The federal government has spent more real money in the first seven months of this fiscal year than any other year in U.S. history, according to the latest monthly statement by the Department of Treasury. The previous record was set in 2011, when the U.S. was recuperating from the Great Recession.
In total, the U.S. spent $2.574 trillion, which marks an 8 percent increase over last year. The government also ran a $531 billion deficit from October through April, that’s a 38 percent increase over the the $385 billion deficit over the same period last year.
The change was largely due to an increase in military spending, healthcare and interest on debt owed, said the Treasury.
Meanwhile, the Congressional Budget Office released a report last week saying that President Donald Trump’s 2020 budget proposal relied on overly optimistic economic assumptions and that the deficit would continue to grow from 78 percent of gross domestic product in 2018 to 87 percent of GDP by 2029. The president’s budget assumed that the deficit would be $2.7 trillion lower than what the CBO estimated.
The president passed a $1.5 trillion tax bill his first year in office and sent Congress a record-breaking $4.75 trillion budget proposal in March.
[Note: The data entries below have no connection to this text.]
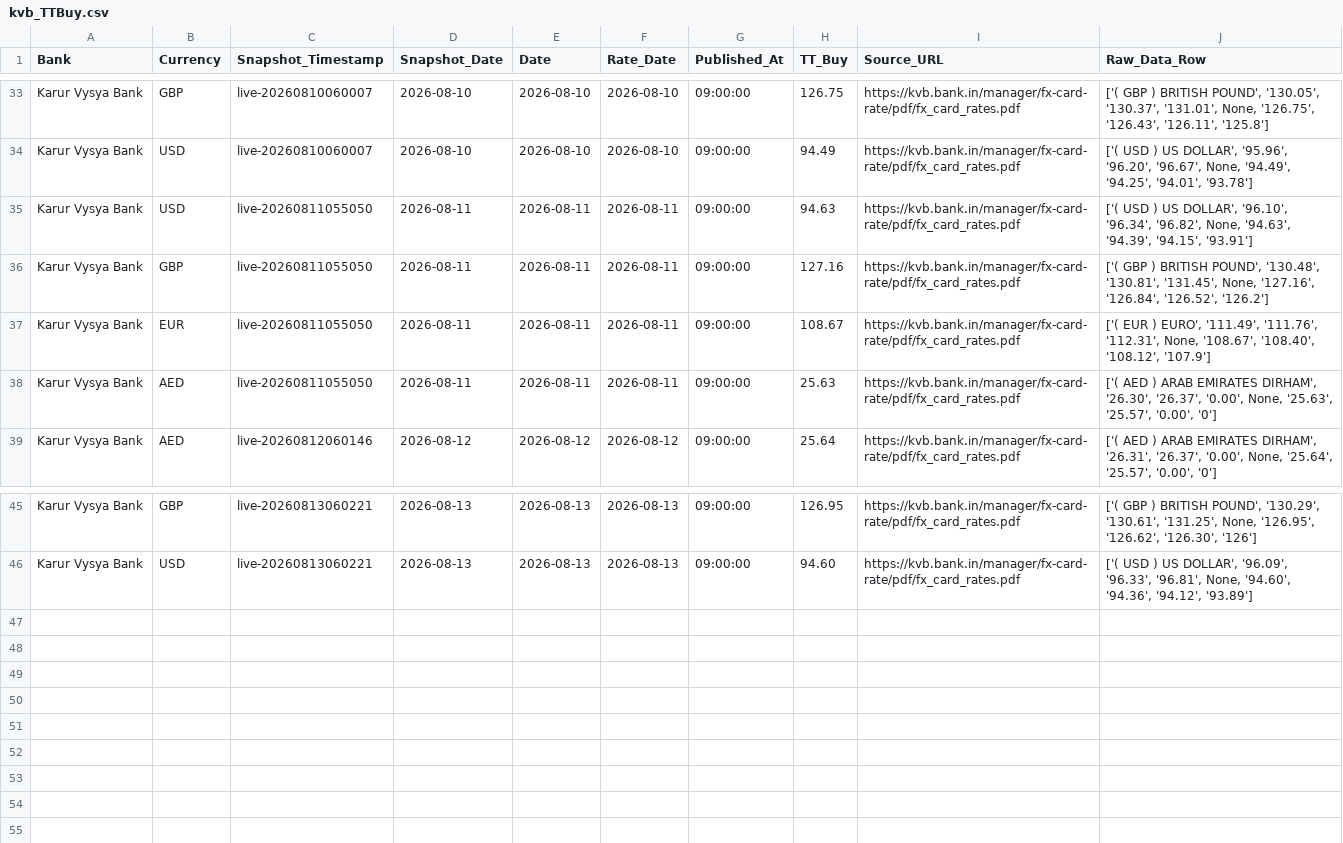
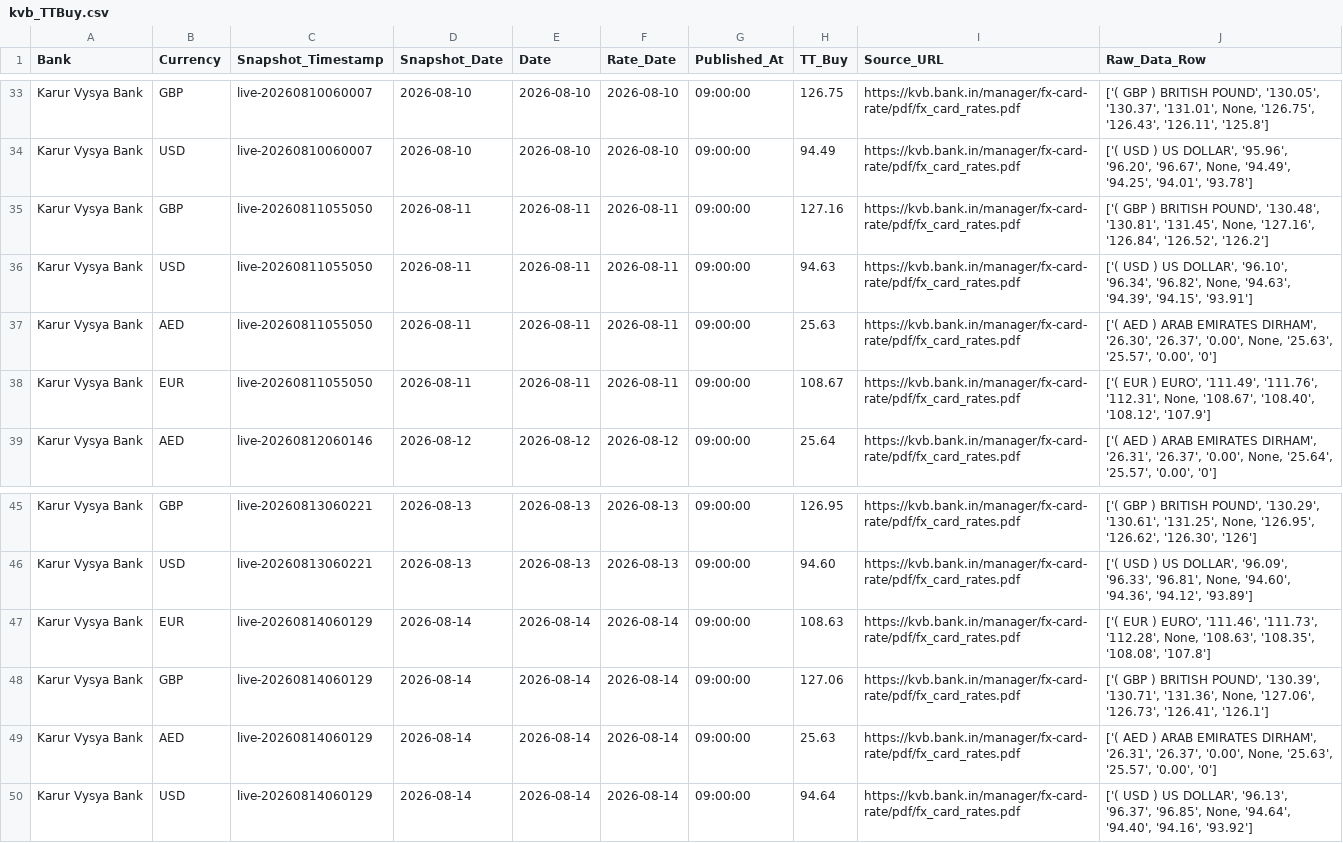
Before and after one commit to RakshithNM/ttbuy-dashboard, a CSV file: data/kvb_TTBuy.csv, drawn as a sheet; only a part is shown, gaps mark what is left out.

```diff
--- a/data/kvb_TTBuy.csv
+++ b/data/kvb_TTBuy.csv
@@ -34,6 +34,6 @@ Karur Vysya Bank,GBP,live-20260810060007,2026-08-10,2026-08-10,2026-08-10,09:00:
 Karur Vysya Bank,USD,live-20260810060007,2026-08-10,2026-08-10,2026-08-10,09:00:00,94.49,https://kvb.bank.in/manager/fx-card-rate/pdf/fx_card_rates.pdf,"['( USD ) US DOLLAR', '95.96', '96.20', '96.67', None, '94.49', '94.25', '94.01', '93.78']"
+Karur Vysya Bank,GBP,live-20260811055050,2026-08-11,2026-08-11,2026-08-11,09:00:00,127.16,https://kvb.bank.in/manager/fx-card-rate/pdf/fx_card_rates.pdf,"['( GBP ) BRITISH POUND', '130.48', '130.81', '131.45', None, '127.16', '126.84', '126.52', '126.2']"
 Karur Vysya Bank,USD,live-20260811055050,2026-08-11,2026-08-11,2026-08-11,09:00:00,94.63,https://kvb.bank.in/manager/fx-card-rate/pdf/fx_card_rates.pdf,"['( USD ) US DOLLAR', '96.10', '96.34', '96.82', None, '94.63', '94.39', '94.15', '93.91']"
-Karur Vysya Bank,GBP,live-20260811055050,2026-08-11,2026-08-11,2026-08-11,09:00:00,127.16,https://kvb.bank.in/manager/fx-card-rate/pdf/fx_card_rates.pdf,"['( GBP ) BRITISH POUND', '130.48', '130.81', '131.45', None, '127.16', '126.84', '126.52', '126.2']"
+Karur Vysya Bank,AED,live-20260811055050,2026-08-11,2026-08-11,2026-08-11,09:00:00,25.63,https://kvb.bank.in/manager/fx-card-rate/pdf/fx_card_rates.pdf,"['( AED ) ARAB EMIRATES DIRHAM', '26.30', '26.37', '0.00', None, '25.63', '25.57', '0.00', '0']"
 Karur Vysya Bank,EUR,live-20260811055050,2026-08-11,2026-08-11,2026-08-11,09:00:00,108.67,https://kvb.bank.in/manager/fx-card-rate/pdf/fx_card_rates.pdf,"['( EUR ) EURO', '111.49', '111.76', '112.31', None, '108.67', '108.40', '108.12', '107.9']"
-Karur Vysya Bank,AED,live-20260811055050,2026-08-11,2026-08-11,2026-08-11,09:00:00,25.63,https://kvb.bank.in/manager/fx-card-rate/pdf/fx_card_rates.pdf,"['( AED ) ARAB EMIRATES DIRHAM', '26.30', '26.37', '0.00', None, '25.63', '25.57', '0.00', '0']"
 Karur Vysya Bank,AED,live-20260812060146,2026-08-12,2026-08-12,2026-08-12,09:00:00,25.64,https://kvb.bank.in/manager/fx-card-rate/pdf/fx_card_rates.pdf,"['( AED ) ARAB EMIRATES DIRHAM', '26.31', '26.37', '0.00', None, '25.64', '25.57', '0.00', '0']"
@@ -46 +46,5 @@ Karur Vysya Bank,GBP,live-20260813060221,2026-08-13,2026-08-13,2026-08-13,09:00:
 Karur Vysya Bank,USD,live-20260813060221,2026-08-13,2026-08-13,2026-08-13,09:00:00,94.60,https://kvb.bank.in/manager/fx-card-rate/pdf/fx_card_rates.pdf,"['( USD ) US DOLLAR', '96.09', '96.33', '96.81', None, '94.60', '94.36', '94.12', '93.89']"
+Karur Vysya Bank,EUR,live-20260814060129,2026-08-14,2026-08-14,2026-08-14,09:00:00,108.63,https://kvb.bank.in/manager/fx-card-rate/pdf/fx_card_rates.pdf,"['( EUR ) EURO', '111.46', '111.73', '112.28', None, '108.63', '108.35', '108.08', '107.8']"
+Karur Vysya Bank,GBP,live-20260814060129,2026-08-14,2026-08-14,2026-08-14,09:00:00,127.06,https://kvb.bank.in/manager/fx-card-rate/pdf/fx_card_rates.pdf,"['( GBP ) BRITISH POUND', '130.39', '130.71', '131.36', None, '127.06', '126.73', '126.41', '126.1']"
+Karur Vysya Bank,AED,live-20260814060129,2026-08-14,2026-08-14,2026-08-14,09:00:00,25.63,https://kvb.bank.in/manager/fx-card-rate/pdf/fx_card_rates.pdf,"['( AED ) ARAB EMIRATES DIRHAM', '26.31', '26.37', '0.00', None, '25.63', '25.57', '0.00', '0']"
+Karur Vysya Bank,USD,live-20260814060129,2026-08-14,2026-08-14,2026-08-14,09:00:00,94.64,https://kvb.bank.in/manager/fx-card-rate/pdf/fx_card_rates.pdf,"['( USD ) US DOLLAR', '96.13', '96.37', '96.85', None, '94.64', '94.40', '94.16', '93.92']"
```
Also changed, not shown: data/axis_TTBuy.csv, data/hdfc_TTBuy.csv, 27 other files.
President Trump’s interim chief of staff Mick Mulvaney said in April that his administration was “spending a bunch of money on stuff we’re not supposed to.”